(Stored records)
# # # # #
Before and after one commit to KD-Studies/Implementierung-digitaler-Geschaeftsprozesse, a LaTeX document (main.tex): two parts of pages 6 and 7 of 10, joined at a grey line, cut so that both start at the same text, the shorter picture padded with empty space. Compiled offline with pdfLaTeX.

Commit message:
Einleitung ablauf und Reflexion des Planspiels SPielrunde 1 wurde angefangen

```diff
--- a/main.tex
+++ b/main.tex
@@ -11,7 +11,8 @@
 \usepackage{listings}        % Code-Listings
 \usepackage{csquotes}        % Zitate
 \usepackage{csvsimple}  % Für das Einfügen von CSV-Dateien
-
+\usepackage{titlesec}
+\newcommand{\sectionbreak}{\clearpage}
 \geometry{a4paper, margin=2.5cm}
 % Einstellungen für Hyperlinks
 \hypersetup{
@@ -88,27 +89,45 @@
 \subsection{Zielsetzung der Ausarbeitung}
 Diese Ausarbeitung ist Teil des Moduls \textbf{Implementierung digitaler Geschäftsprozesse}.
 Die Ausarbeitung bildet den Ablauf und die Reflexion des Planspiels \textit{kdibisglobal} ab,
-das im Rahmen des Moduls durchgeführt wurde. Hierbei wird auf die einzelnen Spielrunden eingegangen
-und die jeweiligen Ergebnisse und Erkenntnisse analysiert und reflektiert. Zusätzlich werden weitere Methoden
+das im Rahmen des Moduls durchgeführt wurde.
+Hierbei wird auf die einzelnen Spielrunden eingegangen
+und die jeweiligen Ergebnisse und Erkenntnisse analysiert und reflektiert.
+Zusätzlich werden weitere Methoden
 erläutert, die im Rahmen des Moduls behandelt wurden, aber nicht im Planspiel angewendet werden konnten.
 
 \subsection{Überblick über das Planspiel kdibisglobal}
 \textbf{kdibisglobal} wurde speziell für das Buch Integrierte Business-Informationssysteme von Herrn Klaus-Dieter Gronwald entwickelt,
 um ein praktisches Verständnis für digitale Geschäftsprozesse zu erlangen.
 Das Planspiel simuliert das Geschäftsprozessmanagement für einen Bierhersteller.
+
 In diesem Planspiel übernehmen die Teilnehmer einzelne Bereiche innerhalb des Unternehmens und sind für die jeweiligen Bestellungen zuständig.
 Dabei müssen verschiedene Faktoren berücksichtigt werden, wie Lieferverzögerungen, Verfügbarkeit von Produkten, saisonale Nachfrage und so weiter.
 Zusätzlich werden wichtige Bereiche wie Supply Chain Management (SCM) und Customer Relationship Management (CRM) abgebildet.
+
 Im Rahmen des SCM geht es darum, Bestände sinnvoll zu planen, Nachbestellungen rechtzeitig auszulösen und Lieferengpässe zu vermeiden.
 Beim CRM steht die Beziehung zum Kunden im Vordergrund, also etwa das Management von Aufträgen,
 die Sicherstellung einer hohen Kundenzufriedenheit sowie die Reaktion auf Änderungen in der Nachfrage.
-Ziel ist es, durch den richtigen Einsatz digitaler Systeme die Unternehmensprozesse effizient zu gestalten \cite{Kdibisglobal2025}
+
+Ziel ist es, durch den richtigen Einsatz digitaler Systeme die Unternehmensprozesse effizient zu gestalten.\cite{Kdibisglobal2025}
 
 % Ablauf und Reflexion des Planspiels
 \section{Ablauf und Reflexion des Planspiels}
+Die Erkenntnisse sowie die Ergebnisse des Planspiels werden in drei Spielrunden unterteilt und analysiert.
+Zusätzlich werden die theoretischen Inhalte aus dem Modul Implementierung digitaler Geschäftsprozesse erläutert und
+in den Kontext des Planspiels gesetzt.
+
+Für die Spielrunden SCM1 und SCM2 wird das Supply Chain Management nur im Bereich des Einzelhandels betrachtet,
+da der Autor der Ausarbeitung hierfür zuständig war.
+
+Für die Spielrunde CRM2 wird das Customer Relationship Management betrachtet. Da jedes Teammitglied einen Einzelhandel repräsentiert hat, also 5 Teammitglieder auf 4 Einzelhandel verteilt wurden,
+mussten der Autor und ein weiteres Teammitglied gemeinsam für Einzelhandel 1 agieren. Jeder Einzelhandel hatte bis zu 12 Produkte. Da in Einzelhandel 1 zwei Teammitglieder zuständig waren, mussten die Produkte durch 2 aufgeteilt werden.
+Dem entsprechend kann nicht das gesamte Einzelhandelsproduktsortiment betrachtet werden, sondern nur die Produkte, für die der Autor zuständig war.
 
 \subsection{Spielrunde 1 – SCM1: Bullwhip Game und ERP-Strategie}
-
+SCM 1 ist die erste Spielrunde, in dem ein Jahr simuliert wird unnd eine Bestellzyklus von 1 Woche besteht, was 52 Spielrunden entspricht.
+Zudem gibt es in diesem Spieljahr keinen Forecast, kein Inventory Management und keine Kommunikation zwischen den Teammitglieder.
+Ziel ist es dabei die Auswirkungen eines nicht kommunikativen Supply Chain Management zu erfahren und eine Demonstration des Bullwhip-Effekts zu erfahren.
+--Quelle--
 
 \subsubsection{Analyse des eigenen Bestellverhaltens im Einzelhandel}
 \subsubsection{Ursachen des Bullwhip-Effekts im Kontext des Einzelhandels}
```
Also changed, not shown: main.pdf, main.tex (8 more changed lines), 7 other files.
# # # # #
— YOUR TASK —
Each entry must be output exactly as it was written.

— ANSWER TO THE EXERCISE —
Before and after one commit to KD-Studies/Implementierung-digitaler-Geschaeftsprozesse, a LaTeX document (main.tex): two parts of pages 6 and 7 of 10, joined at a grey line, cut so that both start at the same text, the shorter picture padded with empty space. Compiled offline with pdfLaTeX.

Commit message:
Einleitung ablauf und Reflexion des Planspiels SPielrunde 1 wurde angefangen

```diff
--- a/main.tex
+++ b/main.tex
@@ -11,7 +11,8 @@
 \usepackage{listings}        % Code-Listings
 \usepackage{csquotes}        % Zitate
 \usepackage{csvsimple}  % Für das Einfügen von CSV-Dateien
-
+\usepackage{titlesec}
+\newcommand{\sectionbreak}{\clearpage}
 \geometry{a4paper, margin=2.5cm}
 % Einstellungen für Hyperlinks
 \hypersetup{
@@ -88,27 +89,45 @@
 \subsection{Zielsetzung der Ausarbeitung}
 Diese Ausarbeitung ist Teil des Moduls \textbf{Implementierung digitaler Geschäftsprozesse}.
 Die Ausarbeitung bildet den Ablauf und die Reflexion des Planspiels \textit{kdibisglobal} ab,
-das im Rahmen des Moduls durchgeführt wurde. Hierbei wird auf die einzelnen Spielrunden eingegangen
-und die jeweiligen Ergebnisse und Erkenntnisse analysiert und reflektiert. Zusätzlich werden weitere Methoden
+das im Rahmen des Moduls durchgeführt wurde.
+Hierbei wird auf die einzelnen Spielrunden eingegangen
+und die jeweiligen Ergebnisse und Erkenntnisse analysiert und reflektiert.
+Zusätzlich werden weitere Methoden
 erläutert, die im Rahmen des Moduls behandelt wurden, aber nicht im Planspiel angewendet werden konnten.
 
 \subsection{Überblick über das Planspiel kdibisglobal}
 \textbf{kdibisglobal} wurde speziell für das Buch Integrierte Business-Informationssysteme von Herrn Klaus-Dieter Gronwald entwickelt,
 um ein praktisches Verständnis für digitale Geschäftsprozesse zu erlangen.
 Das Planspiel simuliert das Geschäftsprozessmanagement für einen Bierhersteller.
+
 In diesem Planspiel übernehmen die Teilnehmer einzelne Bereiche innerhalb des Unternehmens und sind für die jeweiligen Bestellungen zuständig.
 Dabei müssen verschiedene Faktoren berücksichtigt werden, wie Lieferverzögerungen, Verfügbarkeit von Produkten, saisonale Nachfrage und so weiter.
 Zusätzlich werden wichtige Bereiche wie Supply Chain Management (SCM) und Customer Relationship Management (CRM) abgebildet.
+
 Im Rahmen des SCM geht es darum, Bestände sinnvoll zu planen, Nachbestellungen rechtzeitig auszulösen und Lieferengpässe zu vermeiden.
 Beim CRM steht die Beziehung zum Kunden im Vordergrund, also etwa das Management von Aufträgen,
 die Sicherstellung einer hohen Kundenzufriedenheit sowie die Reaktion auf Änderungen in der Nachfrage.
-Ziel ist es, durch den richtigen Einsatz digitaler Systeme die Unternehmensprozesse effizient zu gestalten \cite{Kdibisglobal2025}
+
+Ziel ist es, durch den richtigen Einsatz digitaler Systeme die Unternehmensprozesse effizient zu gestalten.\cite{Kdibisglobal2025}
 
 % Ablauf und Reflexion des Planspiels
 \section{Ablauf und Reflexion des Planspiels}
+Die Erkenntnisse sowie die Ergebnisse des Planspiels werden in drei Spielrunden unterteilt und analysiert.
+Zusätzlich werden die theoretischen Inhalte aus dem Modul Implementierung digitaler Geschäftsprozesse erläutert und
+in den Kontext des Planspiels gesetzt.
+
+Für die Spielrunden SCM1 und SCM2 wird das Supply Chain Management nur im Bereich des Einzelhandels betrachtet,
+da der Autor der Ausarbeitung hierfür zuständig war.
+
+Für die Spielrunde CRM2 wird das Customer Relationship Management betrachtet. Da jedes Teammitglied einen Einzelhandel repräsentiert hat, also 5 Teammitglieder auf 4 Einzelhandel verteilt wurden,
+mussten der Autor und ein weiteres Teammitglied gemeinsam für Einzelhandel 1 agieren. Jeder Einzelhandel hatte bis zu 12 Produkte. Da in Einzelhandel 1 zwei Teammitglieder zuständig waren, mussten die Produkte durch 2 aufgeteilt werden.
+Dem entsprechend kann nicht das gesamte Einzelhandelsproduktsortiment betrachtet werden, sondern nur die Produkte, für die der Autor zuständig war.
 
 \subsection{Spielrunde 1 – SCM1: Bullwhip Game und ERP-Strategie}
-
+SCM 1 ist die erste Spielrunde, in dem ein Jahr simuliert wird unnd eine Bestellzyklus von 1 Woche besteht, was 52 Spielrunden entspricht.
+Zudem gibt es in diesem Spieljahr keinen Forecast, kein Inventory Management und keine Kommunikation zwischen den Teammitglieder.
+Ziel ist es dabei die Auswirkungen eines nicht kommunikativen Supply Chain Management zu erfahren und eine Demonstration des Bullwhip-Effekts zu erfahren.
+--Quelle--
 
 \subsubsection{Analyse des eigenen Bestellverhaltens im Einzelhandel}
 \subsubsection{Ursachen des Bullwhip-Effekts im Kontext des Einzelhandels}
```
Also changed, not shown: main.pdf, main.tex (8 more changed lines), 7 other files.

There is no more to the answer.